[Entries taken from a collection]
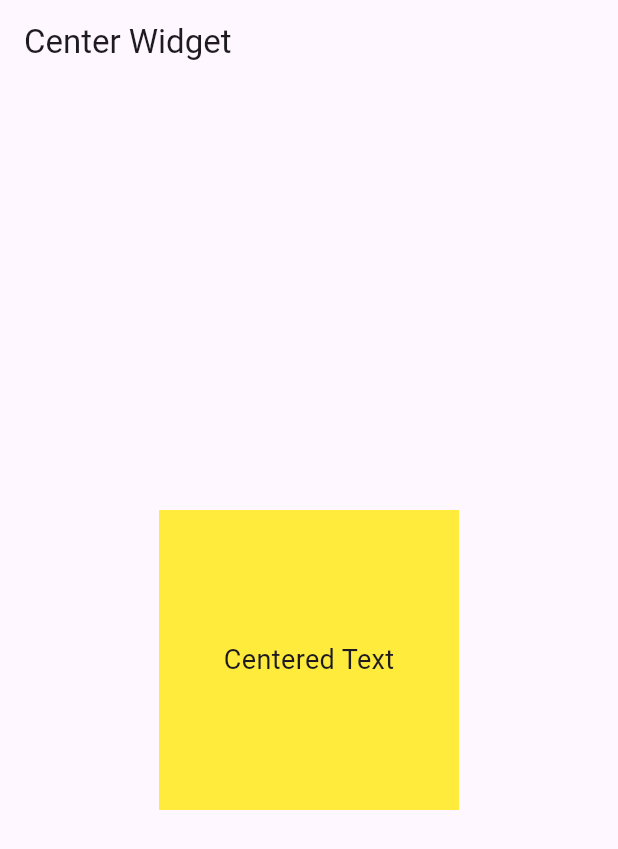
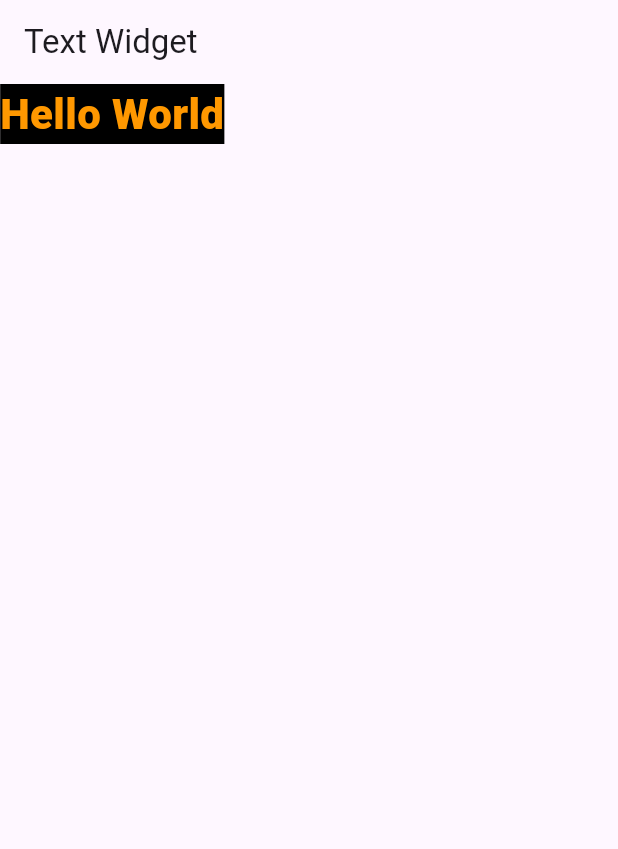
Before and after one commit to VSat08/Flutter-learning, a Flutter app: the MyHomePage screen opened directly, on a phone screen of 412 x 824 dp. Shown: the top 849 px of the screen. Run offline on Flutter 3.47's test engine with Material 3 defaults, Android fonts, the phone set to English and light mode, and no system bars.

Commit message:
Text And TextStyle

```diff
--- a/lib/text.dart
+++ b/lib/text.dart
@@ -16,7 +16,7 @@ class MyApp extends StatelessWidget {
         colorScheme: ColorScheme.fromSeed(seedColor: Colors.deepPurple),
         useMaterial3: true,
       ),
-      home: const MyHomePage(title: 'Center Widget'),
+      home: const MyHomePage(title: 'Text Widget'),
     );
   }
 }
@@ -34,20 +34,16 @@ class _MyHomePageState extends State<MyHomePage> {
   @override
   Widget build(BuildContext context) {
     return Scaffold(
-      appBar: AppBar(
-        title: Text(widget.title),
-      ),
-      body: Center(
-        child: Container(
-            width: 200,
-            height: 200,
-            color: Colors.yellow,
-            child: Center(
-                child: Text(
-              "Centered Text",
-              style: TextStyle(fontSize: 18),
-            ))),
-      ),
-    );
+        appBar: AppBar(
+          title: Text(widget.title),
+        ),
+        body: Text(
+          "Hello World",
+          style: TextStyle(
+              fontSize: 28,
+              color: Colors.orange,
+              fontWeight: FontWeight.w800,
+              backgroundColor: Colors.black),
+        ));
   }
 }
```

■ Brief:
Pull out every line of the records above that contains the word "class".

■ Result of the task:
@@ -16,7 +16,7 @@ class MyApp extends StatelessWidget {
@@ -34,20 +34,16 @@ class _MyHomePageState extends State<MyHomePage> {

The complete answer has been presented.